For WP and the KTM Group Racing division there are obvious new parameters when it comes to the engine’s dimensions and character within the steel-tubed frame, and how the whole package will alter and have an effect on the WP suspension package and Dunlop tires.
Brad Binder´s (RSA) Moto2 bike Aragón (ESP) 2018 © Sebas Romero
While Ajo is buoyed by the work ahead and the question marks that will arise he also doesn’t believe that Moto2 will be turned on its head.
“A motorcycle is a motorcycle and I think many people are speculating now which riders will fit well with this new engine concept,” he opines. “I think if a rider is good, works well and has a good team then it doesn’t matter what motorcycle it is. I don’t think the engine is a big problem, it just makes the work more interesting.”
“When we switched from 125s to Moto3 everyone said to me ‘it will all change …’ but for me not much did,” he reveals. “The only thing was losing that nice noise and smell of the 2-strokes but many other interesting things came with the new category and the 4-strokes. Maybe the riders needed to change their style a little bit but the basics stayed the same: racing is racing and you need to find the right ‘things’ and focus on them.”
Miguel Oliveira (POR) Chang International Circuit (THA) 2018 © Gold and Goose
Over the last couple of seasons Moto2 has arguably turned into MotoGPTM’s toughest competition. The stock engine and slight differences between the five main chassis manufacturers means the gap between a clutch of immensely fast and capable riders comes down to fractions of a second. Gains on a technical level are minuscule.
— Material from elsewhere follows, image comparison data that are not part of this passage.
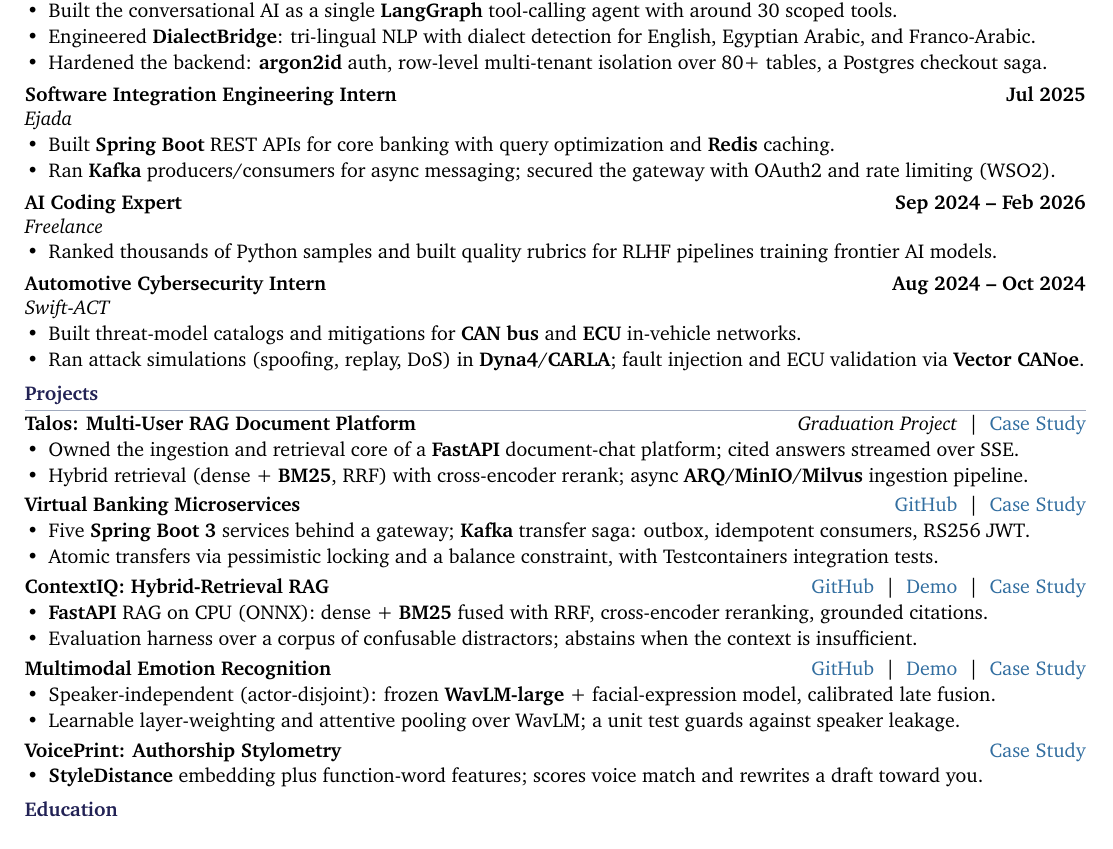
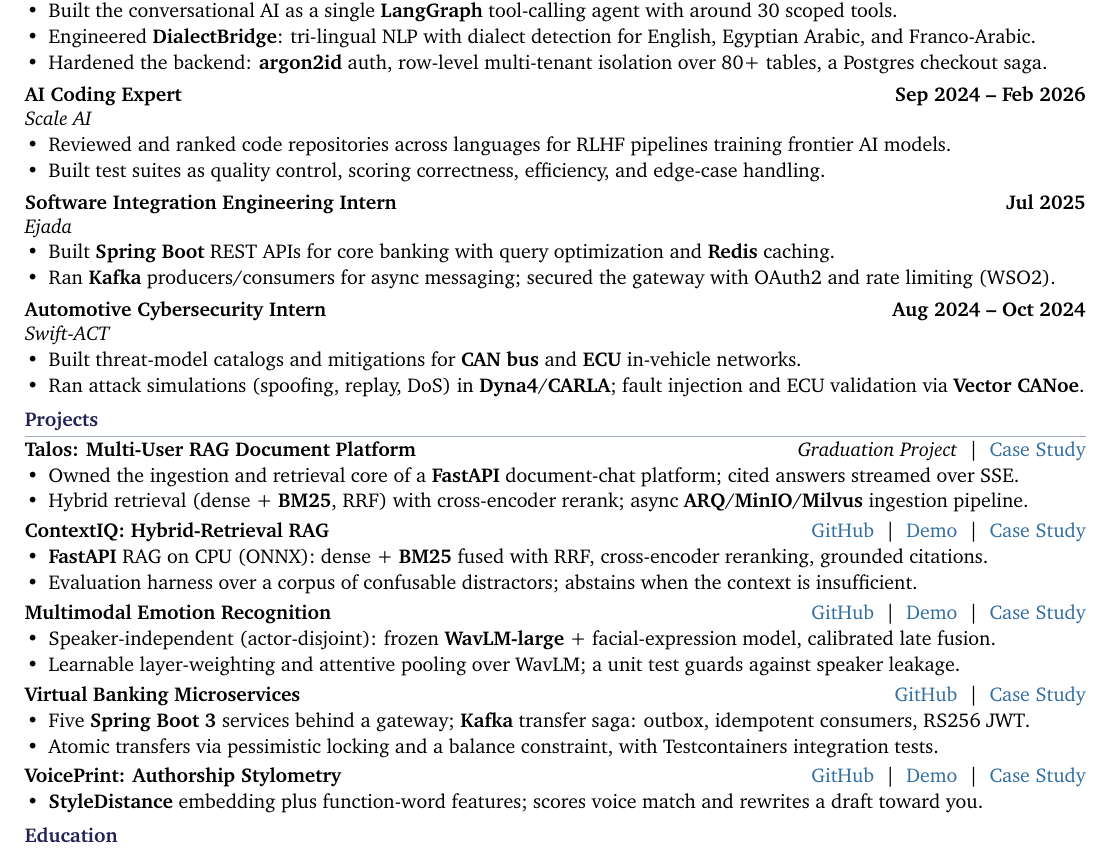
Before and after one commit to Ab-Romia/romia.dev, a LaTeX CV (abdelrahman_abouroumia_cv.tex): part of the page, cut so that both start at the same text. Compiled offline with pdfLaTeX.

Commit message:
CV tweaks: reorder roles/projects, Scale AI, VoicePrint links
- AI Coding Expert is at Scale AI (not freelance); reworded to code
  repositories across languages and building test suites as QC; moved above
  the Software Integration (Ejada) intern role.
- Move Virtual Banking down to just above VoicePrint.
- Add VoicePrint GitHub and Demo links for parity with the other projects.

```diff
--- a/abdelrahman_abouroumia_cv.tex
+++ b/abdelrahman_abouroumia_cv.tex
@@ -61,18 +61,19 @@
 \end{itemize}
 
 \vspace{3pt}
+\textbf{AI Coding Expert} \hfill \textbf{Sep 2024 -- Feb 2026} \\
+\textit{Scale AI}
+\begin{itemize}
+\item Reviewed and ranked code repositories across languages for RLHF pipelines training frontier AI models.
+\item Built test suites as quality control, scoring correctness, efficiency, and edge-case handling.
+\end{itemize}
+
+\vspace{3pt}
 \textbf{Software Integration Engineering Intern} \hfill \textbf{Jul 2025} \\
 \textit{Ejada}
 \begin{itemize}
 \item Built \textbf{Spring Boot} REST APIs for core banking with query optimization and \textbf{Redis} caching.
 \item Ran \textbf{Kafka} producers/consumers for async messaging; secured the gateway with OAuth2 and rate limiting (WSO2).
-\end{itemize}
-
-\vspace{3pt}
-\textbf{AI Coding Expert} \hfill \textbf{Sep 2024 -- Feb 2026} \\
-\textit{Freelance}
-\begin{itemize}
-\item Ranked thousands of Python samples and built quality rubrics for RLHF pipelines training frontier AI models.
 \end{itemize}
 
 \vspace{3pt}
@@ -93,13 +94,6 @@
 \end{itemize}
 
 \vspace{2pt}
-\textbf{Virtual Banking Microservices} \hfill \href{https://github.com/Ab-Romia/Virtual-Bank-System}{GitHub} \ \textbar\ \ \href{https://romia.dev/projects/virtual-banking}{Case Study}
-\begin{itemize}
-\item Five \textbf{Spring Boot 3} services behind a gateway; \textbf{Kafka} transfer saga: outbox, idempotent consumers, RS256 JWT.
-\item Atomic transfers via pessimistic locking and a balance constraint, with Testcontainers integration tests.
-\end{itemize}
-
-\vspace{2pt}
 \textbf{ContextIQ: Hybrid-Retrieval RAG} \hfill \href{https://github.com/Ab-Romia/ContextIQ-RAG}{GitHub} \ \textbar\ \ \href{https://huggingface.co/spaces/Ab-Romia/Context-Aware-AI}{Demo} \ \textbar\ \ \href{https://romia.dev/projects/contextiq-rag}{Case Study}
 \begin{itemize}
 \item \textbf{FastAPI} RAG on CPU (ONNX): dense + \textbf{BM25} fused with RRF, cross-encoder reranking, grounded citations.
@@ -114,7 +108,14 @@
 \end{itemize}
 
 \vspace{2pt}
-\textbf{VoicePrint: Authorship Stylometry} \hfill \href{https://romia.dev/projects/voiceprint}{Case Study}
+\textbf{Virtual Banking Microservices} \hfill \href{https://github.com/Ab-Romia/Virtual-Bank-System}{GitHub} \ \textbar\ \ \href{https://romia.dev/projects/virtual-banking}{Case Study}
+\begin{itemize}
+\item Five \textbf{Spring Boot 3} services behind a gateway; \textbf{Kafka} transfer saga: outbox, idempotent consumers, RS256 JWT.
+\item Atomic transfers via pessimistic locking and a balance constraint, with Testcontainers integration tests.
+\end{itemize}
+
+\vspace{2pt}
+\textbf{VoicePrint: Authorship Stylometry} \hfill \href{https://github.com/Ab-Romia/VoicePrint}{GitHub} \ \textbar\ \ \href{https://huggingface.co/spaces/Ab-Romia/voiceprint}{Demo} \ \textbar\ \ \href{https://romia.dev/projects/voiceprint}{Case Study}
 \begin{itemize}
 \item \textbf{StyleDistance} embedding plus function-word features; scores voice match and rewrites a draft toward you.
 \end{itemize}
```
Also changed, not shown: abdelrahman_abouroumia_cv.pdf, 1 other file.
“It will be interesting to see if it is still so close,” says Ajo who acknowledges that an important winter of laps and more ‘discovery’ of the Moto2 package lie ahead. “I think there is the chance to make a few more steps. Sometimes I feel that Moto2 is even too close. Riders and teams learn a lot through close competition but I also see some good riders a little bit in the shadows if all the things are not perfect. You can be 0.8 of second behind the top guy and way-down in 20th position but you might still be a really fast rider. It will be curious to see … but I don’t think it will be as close at the start of 2019; there could be some bigger steps between the teams.”
On a more specific note, Ajo will lose current championship contender Oliveira to MotoGPTM (the first KTM athlete to move up through from Moto3 GP winning success to Moto2 acclaim and into the ‘big boys’) but will retain Binder for a third season. The South African – who lost most of his first term to a troublesome broken arm injury – will be joined by Moto3 series leader and flyer Jorge Martin. Ajo will keep some continuity with Binder and will also have to harness the potential of the lively Spaniard. “I think it’s key with a new bike that both of the riders are not rookies … but in any case it is also important that Brad has some experience and feedback with the engine already and in November those first tests for the whole team will be vital.”
November and the quiet and vacant Spanish circuits beckon: time for Ajo’s experience to count and for his loyal crew to again move with the rolling sands of racing.
Miguel Oliveira (POR, #44), Brad Binder (RSA, #41) & Moto2 team Assen (NED) 2018 © Philip Platzer
Photos: Sebas Romero | Gold and Goose | Philip Platzer